Should coercive control be a criminal offence?
The recent March 4 Justice rally in Perth provided an opportunity for women to call for coercive control laws to be introduced in Western Australia.
What is coercive control and why does it matter?
Coercive control has been called ‘intimate terrorism’. Essentially it is said to occur when a person exhibits control over another person. Examples of coercive control include monitoring and restricting a person’s communications and movements, threatening to harm a person and/or their loved ones if they don’t act in a particular way, excessively restricting access to money, or a course of inflicting stalking or intimidation, or conduct which may give rise to a violence restraining order (VRO).
A common risk factor in family violence
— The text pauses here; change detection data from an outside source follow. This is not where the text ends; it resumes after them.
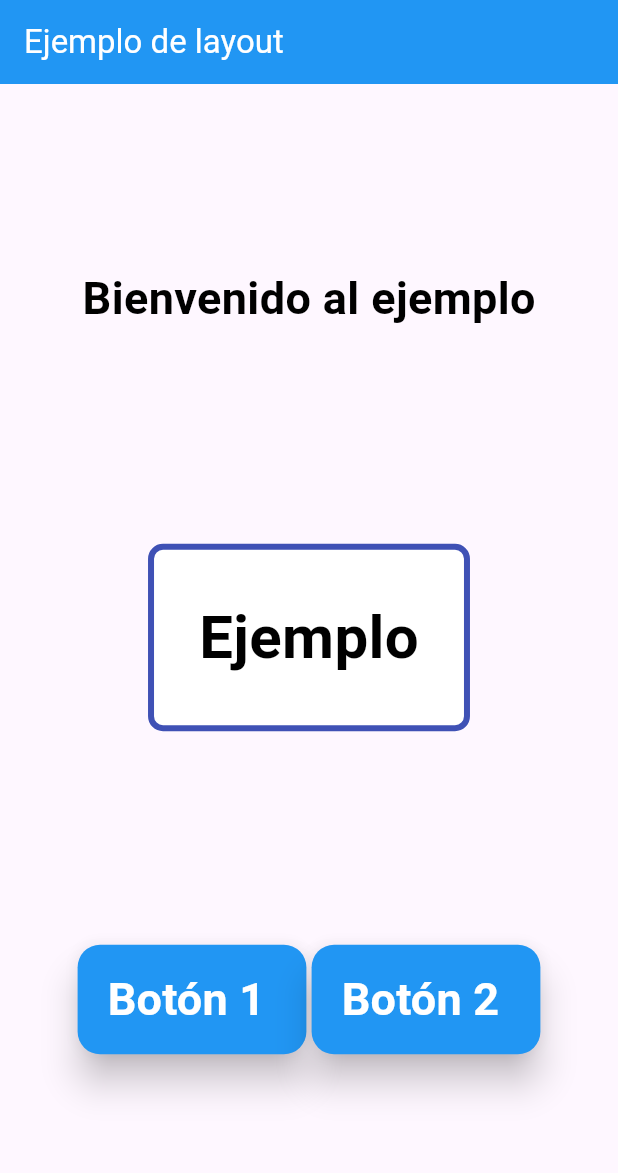
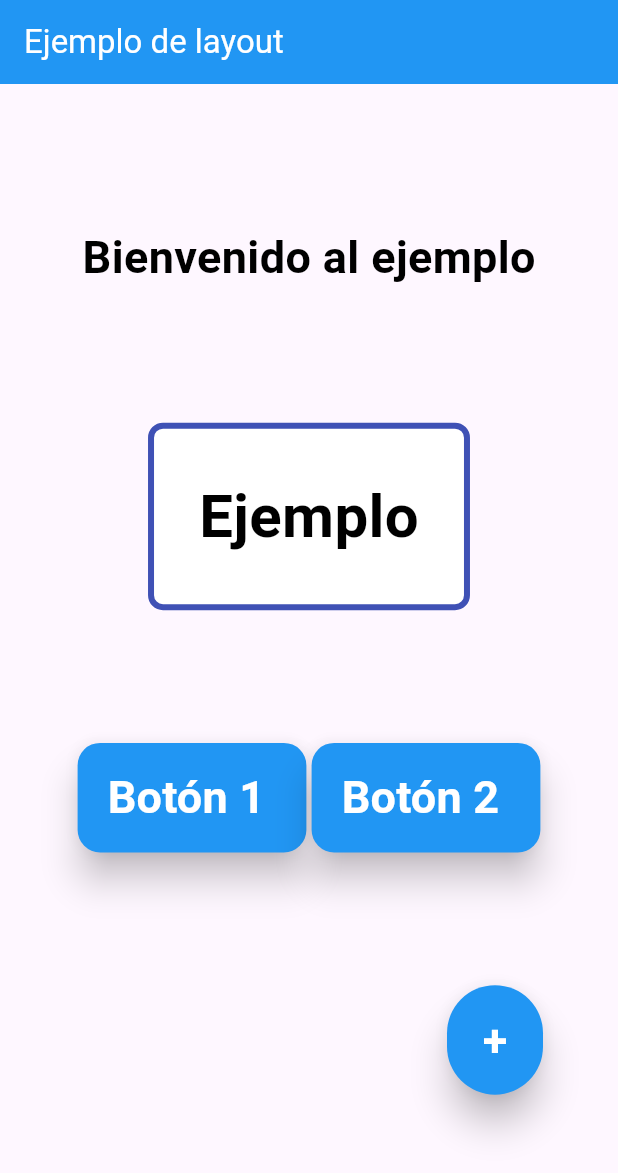
Before and after one commit to lautarotamborindeguy/TADS-ProgramacionMobile-PrimeraApp, a Flutter app: the screen it shows after launch, on a phone screen of 412 x 824 dp. Shown: the top 1173 px of the screen. Run offline on Flutter 3.47's test engine with Material 3 defaults, Android fonts, the phone set to English and light mode, and no system bars.

Commit message:
Exercise layout 1, Reference: https://apnp.ifsul.edu.br/mod/resource/view.php?id=1536389

```diff
--- a/lib/main.dart
+++ b/lib/main.dart
@@ -74,7 +74,26 @@ class MainApp extends StatelessWidget {
                     fontWeight: FontWeight.bold,
                     color: Colors.white
                   ))),
-              ])
+              ]),
+              Container(
+                alignment: Alignment.centerRight,
+                child: ElevatedButton(onPressed: (){
+                    print("Hola mundo botón 3");
+                  }, style: ElevatedButton.styleFrom(
+                    backgroundColor: Colors.blue,
+                    foregroundColor: Colors.white,
+                    padding: EdgeInsets.symmetric(horizontal: 20, vertical: 15),
+                    elevation: 10,
+                    shape: RoundedRectangleBorder(
+                      borderRadius: BorderRadius.circular(50),
+                    ),
+                  ), child: Text("+", style: TextStyle(
+                    fontSize: 30,
+                    fontWeight: FontWeight.bold,
+                    color: Colors.white
+                  )))
+              )
+
             ]
           ),
         ),
```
Research conducted over several years has suggested that this type of behaviour is the most common risk factor in domestic and family violence and many experts working in the field suggest that by making such behaviour against the law, victims could be saved from dangerous and potentially escalating situations much earlier.
For example, a review of 372 intimate partner homicides in the UK found many men who kill their intimate partners (and it is almost always men killing women) followed a timeline of escalation which included patterns of coercive control.
As such advocates for law change argue that by making coercive control a criminal offence,
It can successfully do a number of things:
- Firstly, provide the wider community with a ‘shared understanding and description and language’ for articulating such behaviour
- Secondly, criminalisation would demonstrate the strongest social denunciation of these behaviours.
- Thirdly, lives could potentially be saved through earlier intervention of the legal process when this behaviour starts to occur in a relationship on a regular basis.
However, interestingly, support for criminalising coercive control is not shared by all family violence researchers and advocates with many noting that it is difficult to gather evidence with regard to coercive control.
There are also concerns regarding potential unintended effects of criminalisation including the use of coercive control offences against victims of domestic violence as well as the poor history of protective criminalisation for marginalised groups including indigenous women and women with disabilities.
Others have raised concerns that laws can end up being meaningless, because family and domestic violence is an incredibly complex, toxic dynamic, in which victims, on some occasions, are either not capable of identifying specific types of abuse, or not willing to.
The United Kingdom and Ireland have both implemented coercive control laws in recent years with some success. However, implementation of the laws was coupled with extensive training and consultation, to ensure that first responders, police, prosecutors and support workers, fully understand coercive control and how to deal with situations where it is present so that laws can be enforced justly.
Lawmakers must therefore proceed with caution.
Coercive control laws in other states and territories
Around Australia coercive control laws currently only exist in Tasmania and the laws relate mostly to financial and emotional abuse. South Australia is currently working to implement a law that would criminalise coercive control. If this legislation is passed it would likely hold tough penalties for offenders.
In New South Wales, draft legislation is currently before Parliament.
Queensland, Western Australia, the Northern Territory, Victoria and the ACT are yet to act on the issue.
About the Law Offices of Andrew Williams
Andrew Williams has extensive experience in a wide range of violence related matters that come before the courts. He has acted on a large number of cases involving domestic and family violence and is well equipped to represent clients on these matters.
If you find yourself facing a violence related charge, contact an experienced criminal lawyer at the Law Office of Andrew Williams on (08) 9278 2575 to attain advice and representation or enquire online today.
PLEASE NOTE: The material in this blog post is for informational use only and should not be construed as legal advice. For answers to your questions regarding this or other topics, please contact a professional legal representative.